Violence and lawbreaking has returned to the countryside in 2009 as fox hunts continue to hunt and kill in spite of the hunt ban, and hunt supporters resort to violence and theft in order to protect the lawbreakers.
All hunts get extra media attention on Boxing Day and they tend to be on their very best behaviour, but once the spotlight it off it’s only hunt saboteurs and hunt monitors who witness what’s really happening.
At the Avon Vale Fox Hunt on 27th December, seven Hunt Saboteurs were in attendance to investigate claims of illegal hunting. Before they were able to unpack their cameras and start to gain evidence of law breaking, they were attacked by up to 15 armed men wearing balaclavas. The assailants broke a camcorder and stole the batteries before setting about the group.

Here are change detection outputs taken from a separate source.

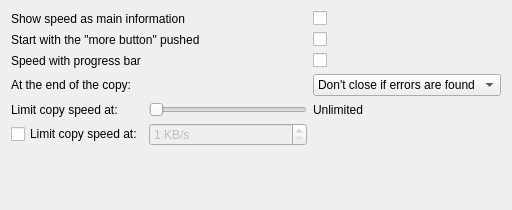
Qt form plugins/Themes/Oxygen/options.ui (alphaonex86/Ultracopier) before a commit.
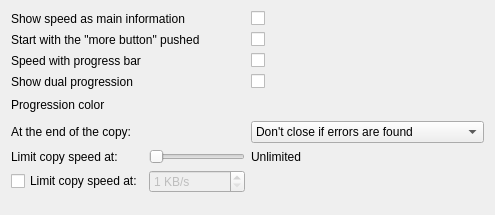
The same form after that commit.

Commit message: Support progression for read and write

Diff of the .ui file:
```diff
--- a/plugins/Themes/Oxygen/options.ui
+++ b/plugins/Themes/Oxygen/options.ui
@@ -6,12 +6,25 @@
    <rect>
     <x>0</x>
     <y>0</y>
-    <width>512</width>
-    <height>210</height>
+    <width>495</width>
+    <height>215</height>
    </rect>
   </property>
   <layout class="QGridLayout" name="gridLayout">
-   <item row="4" column="1">
+   <item row="2" column="2">
+    <widget class="QCheckBox" name="speedWithProgressBar"/>
+   </item>
+   <item row="3" column="0" colspan="2">
+    <widget class="QLabel" name="label">
+     <property name="text">
+      <string>Show dual progression</string>
+     </property>
+    </widget>
+   </item>
+   <item row="3" column="2">
+    <widget class="QCheckBox" name="showDualProgression"/>
+   </item>
+   <item row="7" column="1">
     <widget class="QSlider" name="SliderSpeed">
      <property name="maximum">
       <number>5</number>
@@ -41,21 +54,21 @@
    <item row="1" column="2">
     <widget class="QCheckBox" name="checkBoxStartWithMoreButtonPushed"/>
    </item>
-   <item row="3" column="0">
+   <item row="5" column="0">
     <widget class="QLabel" name="label_2">
      <property name="text">
       <string>At the end of the copy: </string>
      </property>
     </widget>
    </item>
-   <item row="4" column="0">
+   <item row="7" column="0">
     <widget class="QLabel" name="label_Slider_speed">
      <property name="text">
       <string>Limit copy speed at:</string>
      </property>
     </widget>
    </item>
-   <item row="3" column="1">
+   <item row="5" column="1">
     <spacer name="horizontalSpacer">
      <property name="orientation">
       <enum>Qt::Horizontal</enum>
@@ -68,7 +81,7 @@
      </property>
     </spacer>
    </item>
-   <item row="3" column="2">
+   <item row="5" column="2">
     <widget class="QComboBox" name="comboBox_copyEnd">
      <item>
       <property name="text">
@@ -87,7 +100,7 @@
      </item>
     </widget>
    </item>
-   <item row="6" column="0">
+   <item row="9" column="0">
     <spacer name="verticalSpacer">
      <property name="orientation">
       <enum>Qt::Vertical</enum>
@@ -100,21 +113,21 @@
      </property>
     </spacer>
    </item>
-   <item row="4" column="2">
+   <item row="7" column="2">
     <widget class="QLabel" name="label_SpeedMaxValue">
      <property name="text">
       <string notr="true">Unlimited</string>
      </property>
     </widget>
    </item>
-   <item row="5" column="0">
+   <item row="8" column="0">
     <widget class="QCheckBox" name="checkBox_limitSpeed">
      <property name="text">
       <string>Limit copy speed at:</string>
      </property>
     </widget>
    </item>
-   <item row="5" column="1">
+   <item row="8" column="1">
     <widget class="QSpinBox" name="limitSpeed">
      <property name="enabled">
       <bool>false</bool>
@@ -130,9 +143,6 @@
      </property>
     </widget>
    </item>
-   <item row="2" column="2">
-    <widget class="QCheckBox" name="speedWithProgressBar"/>
-   </item>
    <item row="2" column="0" colspan="2">
     <widget class="QLabel" name="labelSpeedWithProgressBar">
      <property name="text">
@@ -140,6 +150,113 @@
      </property>
     </widget>
    </item>
+   <item row="4" column="2">
+    <widget class="QFrame" name="frameProgressionColor">
+     <layout class="QHBoxLayout" name="horizontalLayout">
+      <property name="spacing">
+       <number>0</number>
+      </property>
+      <property name="margin">
+       <number>0</number>
+      </property>
+      <item>
+       <widget class="QPushButton" name="progressColorWrite">
+        <property name="minimumSize">
+         <size>
+          <width>75</width>
+          <height>20</height>
+         </size>
+        </property>
+        <property name="maximumSize">
+         <size>
+          <width>75</width>
+          <height>20</height>
+         </size>
+        </property>
+        <property name="iconSize">
+         <size>
+          <width>75</width>
+          <height>20</height>
+         </size>
+        </property>
+        <property name="flat">
+         <bool>true</bool>
+        </property>
+       </widget>
+      </item>
+      <item>
+       <widget class="QPushButton" name="progressColorRead">
+        <property name="minimumSize">
+         <size>
+          <width>75</width>
+          <height>20</height>
+         </size>
+        </property>
+        <property name="maximumSize">
+         <size>
+          <width>75</width>
+          <height>20</height>
+         </size>
+        </property>
+        <property name="iconSize">
+         <size>
+          <width>75</width>
+          <height>20</height>
+         </size>
+        </property>
+        <property name="flat">
+         <bool>true</bool>
+        </property>
+       </widget>
+      </item>
+      <item>
+       <widget class="QPushButton" name="progressColorRemaining">
+        <property name="minimumSize">
+         <size>
+          <width>75</width>
+          <height>20</height>
+         </size>
+        </property>
+        <property name="maximumSize">
+         <size>
+          <width>75</width>
+          <height>20</height>
+         </size>
+        </property>
+        <property name="iconSize">
+         <size>
+          <width>75</width>
+          <height>20</height>
+         </size>
+        </property>
+        <property name="flat">
+         <bool>true</bool>
+        </property>
+       </widget>
+      </item>
+      <item>
+       <spacer name="horizontalSpacer_2">
+        <property name="orientation">
+         <enum>Qt::Horizontal</enum>
+        </property>
+        <property name="sizeHint" stdset="0">
+         <size>
+          <width>40</width>
+          <height>20</height>
+         </size>
+        </property>
+       </spacer>
+      </item>
+     </layout>
+    </widget>
+   </item>
+   <item row="4" column="0">
+    <widget class="QLabel" name="labelProgressionColor">
+     <property name="text">
+      <string>Progression color</string>
+     </property>
+    </widget>
+   </item>
   </layout>
  </widget>
  <resources/>
```
The commit also changes 12 other files.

When police were called four times, one officer eventually arrived who seemed unconcerned about investigating the allegations of assault and theft.

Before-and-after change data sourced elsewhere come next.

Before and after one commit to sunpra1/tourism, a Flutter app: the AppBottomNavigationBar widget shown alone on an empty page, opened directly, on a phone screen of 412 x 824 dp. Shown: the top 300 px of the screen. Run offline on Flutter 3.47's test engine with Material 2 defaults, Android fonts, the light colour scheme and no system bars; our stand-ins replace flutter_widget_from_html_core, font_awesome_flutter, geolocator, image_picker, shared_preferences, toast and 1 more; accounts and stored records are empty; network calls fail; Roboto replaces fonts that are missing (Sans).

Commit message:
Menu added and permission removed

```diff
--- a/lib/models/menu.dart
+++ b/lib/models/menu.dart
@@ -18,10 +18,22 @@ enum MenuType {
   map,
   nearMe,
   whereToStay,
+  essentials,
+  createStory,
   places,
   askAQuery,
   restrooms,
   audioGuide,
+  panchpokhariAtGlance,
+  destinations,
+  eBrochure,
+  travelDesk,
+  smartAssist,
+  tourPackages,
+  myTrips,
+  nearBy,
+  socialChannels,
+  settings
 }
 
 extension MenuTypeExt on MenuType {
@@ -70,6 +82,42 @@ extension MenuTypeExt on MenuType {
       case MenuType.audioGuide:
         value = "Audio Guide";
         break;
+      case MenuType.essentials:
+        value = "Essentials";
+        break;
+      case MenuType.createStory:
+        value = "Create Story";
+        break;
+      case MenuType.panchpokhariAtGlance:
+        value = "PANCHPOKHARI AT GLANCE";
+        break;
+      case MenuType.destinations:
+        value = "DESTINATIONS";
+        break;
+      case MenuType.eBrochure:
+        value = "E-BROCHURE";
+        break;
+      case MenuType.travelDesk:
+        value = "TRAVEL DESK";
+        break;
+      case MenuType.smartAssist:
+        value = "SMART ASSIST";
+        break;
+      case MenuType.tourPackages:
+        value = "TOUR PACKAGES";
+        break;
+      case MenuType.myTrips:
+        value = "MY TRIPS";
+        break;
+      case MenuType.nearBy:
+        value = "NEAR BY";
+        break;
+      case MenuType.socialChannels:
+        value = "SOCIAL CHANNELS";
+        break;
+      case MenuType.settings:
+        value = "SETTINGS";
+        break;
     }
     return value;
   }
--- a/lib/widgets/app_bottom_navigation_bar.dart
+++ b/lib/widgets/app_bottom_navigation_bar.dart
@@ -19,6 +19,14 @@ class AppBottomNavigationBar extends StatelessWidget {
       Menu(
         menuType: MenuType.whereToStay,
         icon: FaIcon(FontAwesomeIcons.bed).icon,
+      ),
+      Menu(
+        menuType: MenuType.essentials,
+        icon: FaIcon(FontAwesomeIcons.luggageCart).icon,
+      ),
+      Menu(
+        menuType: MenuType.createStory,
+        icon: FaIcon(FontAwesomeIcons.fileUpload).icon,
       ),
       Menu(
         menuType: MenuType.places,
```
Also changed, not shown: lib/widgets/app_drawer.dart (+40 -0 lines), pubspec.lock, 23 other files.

Then on 1st January 2009 a hunt monitor was attacked while taking photos of the West Of Yore hunt killing a fox near Thirsk in Yorkshire. The hunt supporter stole her camera and stamped on it.
Saturday 3rd January saw the Essex and Suffolk Fox hunt chasing at least six foxes in one day around Semer, near Hadleigh in Suffolk. Most of them escaped with the help of saboteurs, but late in the day one went to ground, and saboteurs duly sat on the hole to prevent what they saw as an illegal dig out. The digging out and shooting of foxes is permitted under the Hunting Act 2004 only under certain conditions. The police appeared happy that the fox would be killed to protect birds, despite them being in the middle of a field with no evidence of any nearby pheasants or other birds. Legal advice also suggests that the ‘Game Bird exemption’ should only apply while birds bred for shooting are confined prior to the beginning of the shooting season in October. The saboteurs were duly arrested and dig out allowed to go ahead.
Lee Moon, spokesperson for the Hunt Saboteurs Association said: “Usual service appears to have commenced in the countryside. Boxing Day is just a big PR exercise for the hunts and the Countryside Alliance, and when media attention is turned elsewhere they get back to what they like to do best – torturing and killing wildlife with blatant disregard for the law of the land. The police have little interest in the Hunting Act, as convictions are so hard to achieve, so the only ones there to help the protected fox survive are hunt saboteurs and monitors, who have to run the gauntlet of violence from the hunts themselves, along with their supporters.
“The law needs strengthening, with the loopholes removed, and a recklessness clause added, so that what parliament intended becomes a reality. At the moment there appears t be no law and order in the countryside.
“Hunt saboteurs are still working hard to protect animals from hunters, and at the moment we are all that is standing between life and a horrible death for creatures apparently protected by the law.”
The HSA was set up in 1963 and has over 40 years experience of getting between the hunters and their quarry.